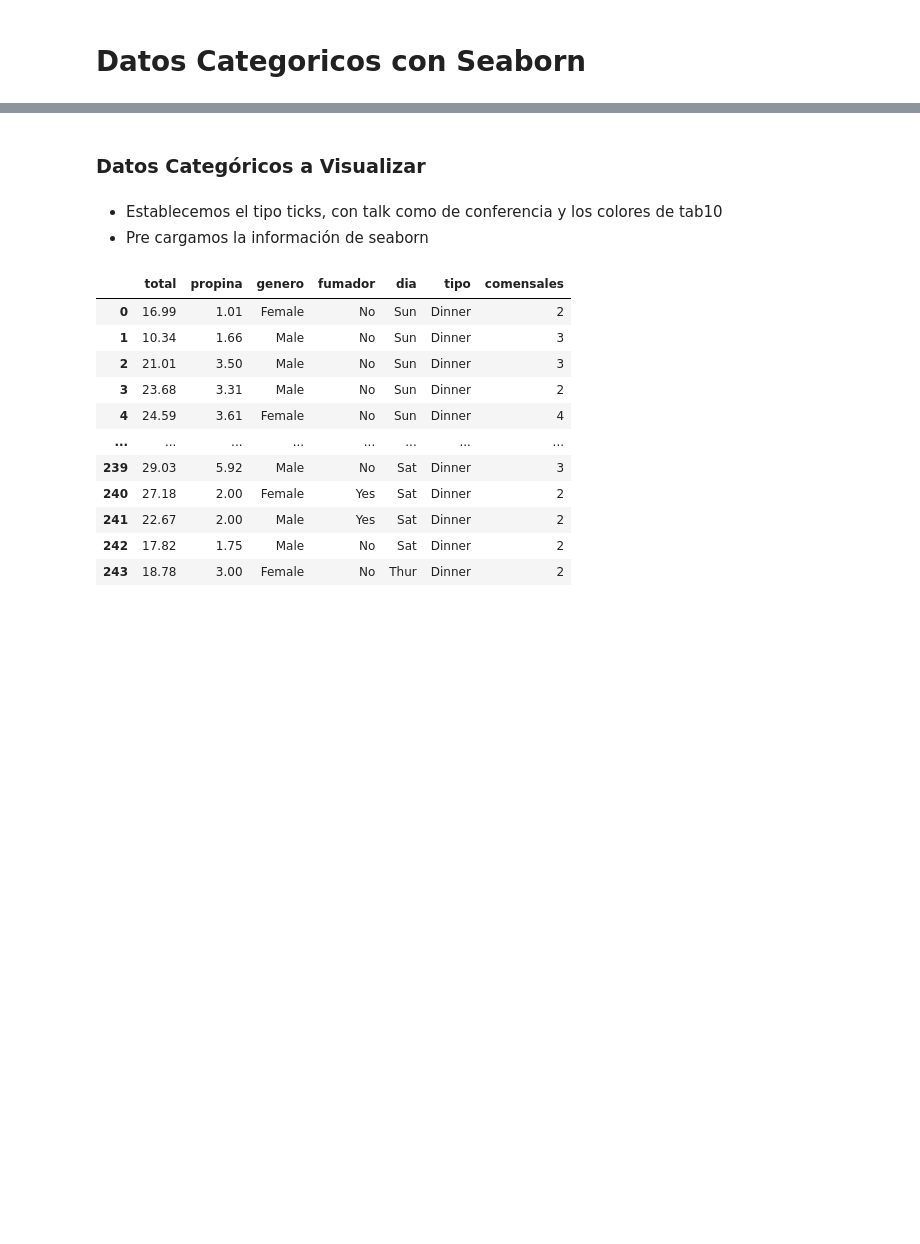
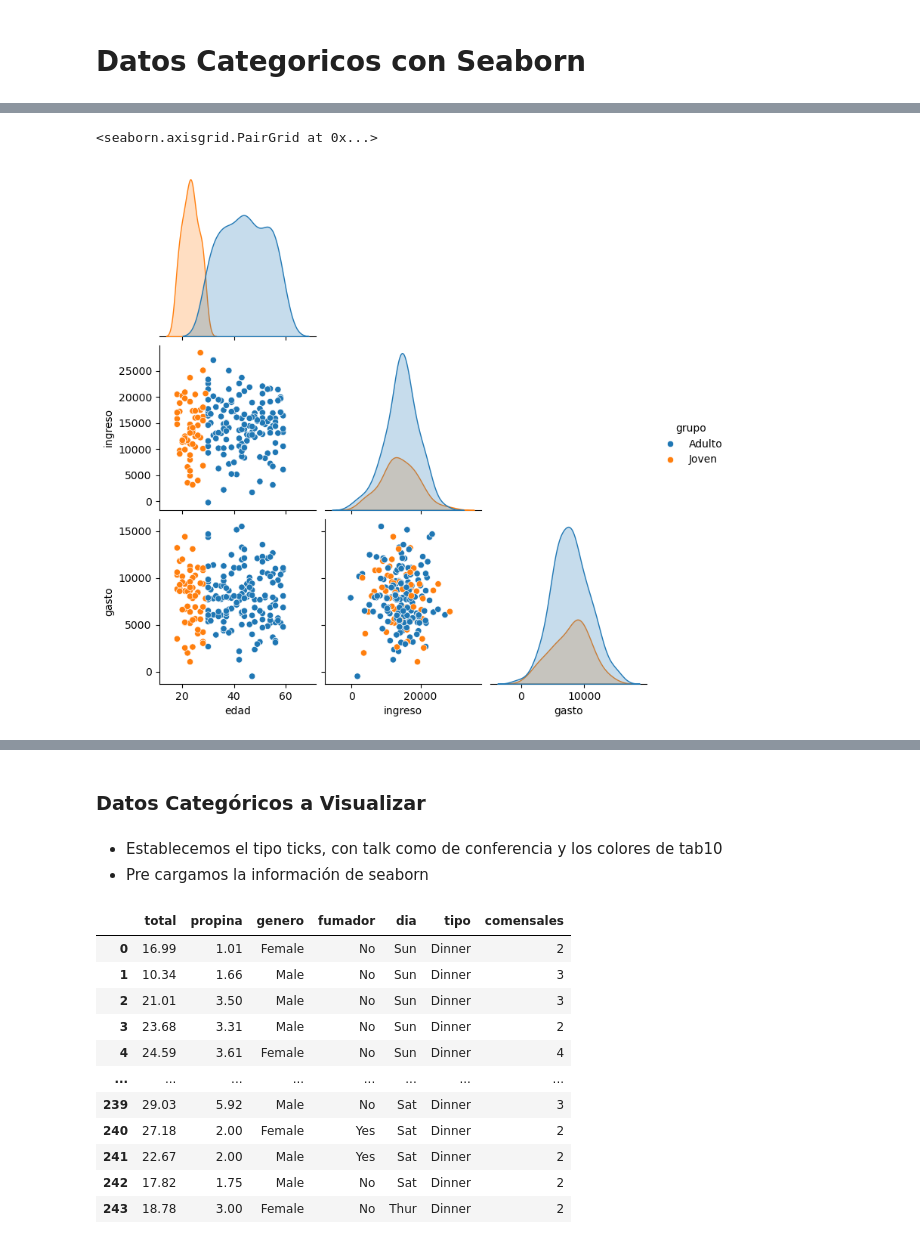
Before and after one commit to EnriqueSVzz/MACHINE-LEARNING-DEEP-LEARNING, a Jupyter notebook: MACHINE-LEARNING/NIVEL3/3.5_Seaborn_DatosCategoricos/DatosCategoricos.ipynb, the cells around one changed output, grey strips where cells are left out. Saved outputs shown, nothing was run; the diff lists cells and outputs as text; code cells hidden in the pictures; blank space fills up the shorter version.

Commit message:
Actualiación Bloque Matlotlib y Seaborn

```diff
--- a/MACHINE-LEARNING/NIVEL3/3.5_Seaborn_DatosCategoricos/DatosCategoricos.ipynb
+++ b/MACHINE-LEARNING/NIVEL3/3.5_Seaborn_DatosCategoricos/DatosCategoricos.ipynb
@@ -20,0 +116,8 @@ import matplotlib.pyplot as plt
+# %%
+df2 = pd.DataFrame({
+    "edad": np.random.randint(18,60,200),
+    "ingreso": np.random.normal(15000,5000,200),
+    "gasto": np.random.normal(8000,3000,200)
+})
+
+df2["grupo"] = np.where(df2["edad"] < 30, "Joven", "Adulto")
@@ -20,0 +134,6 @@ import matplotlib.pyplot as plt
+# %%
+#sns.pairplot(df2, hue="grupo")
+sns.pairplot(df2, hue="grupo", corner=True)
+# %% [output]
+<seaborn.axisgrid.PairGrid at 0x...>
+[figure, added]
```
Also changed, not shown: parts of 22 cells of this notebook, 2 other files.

○ ○ ○

* **WHAT IS REQUIRED**
Output nothing but the records above, word for word, with the pictures removed.

* **EXERCISE RESULT**
Before and after one commit to EnriqueSVzz/MACHINE-LEARNING-DEEP-LEARNING, a Jupyter notebook: MACHINE-LEARNING/NIVEL3/3.5_Seaborn_DatosCategoricos/DatosCategoricos.ipynb, the cells around one changed output, grey strips where cells are left out. Saved outputs shown, nothing was run; the diff lists cells and outputs as text; code cells hidden in the pictures; blank space fills up the shorter version.

Commit message:
Actualiación Bloque Matlotlib y Seaborn

```diff
--- a/MACHINE-LEARNING/NIVEL3/3.5_Seaborn_DatosCategoricos/DatosCategoricos.ipynb
+++ b/MACHINE-LEARNING/NIVEL3/3.5_Seaborn_DatosCategoricos/DatosCategoricos.ipynb
@@ -20,0 +116,8 @@ import matplotlib.pyplot as plt
+# %%
+df2 = pd.DataFrame({
+    "edad": np.random.randint(18,60,200),
+    "ingreso": np.random.normal(15000,5000,200),
+    "gasto": np.random.normal(8000,3000,200)
+})
+
+df2["grupo"] = np.where(df2["edad"] < 30, "Joven", "Adulto")
@@ -20,0 +134,6 @@ import matplotlib.pyplot as plt
+# %%
+#sns.pairplot(df2, hue="grupo")
+sns.pairplot(df2, hue="grupo", corner=True)
+# %% [output]
+<seaborn.axisgrid.PairGrid at 0x...>
+[figure, added]
```
Also changed, not shown: parts of 22 cells of this notebook, 2 other files.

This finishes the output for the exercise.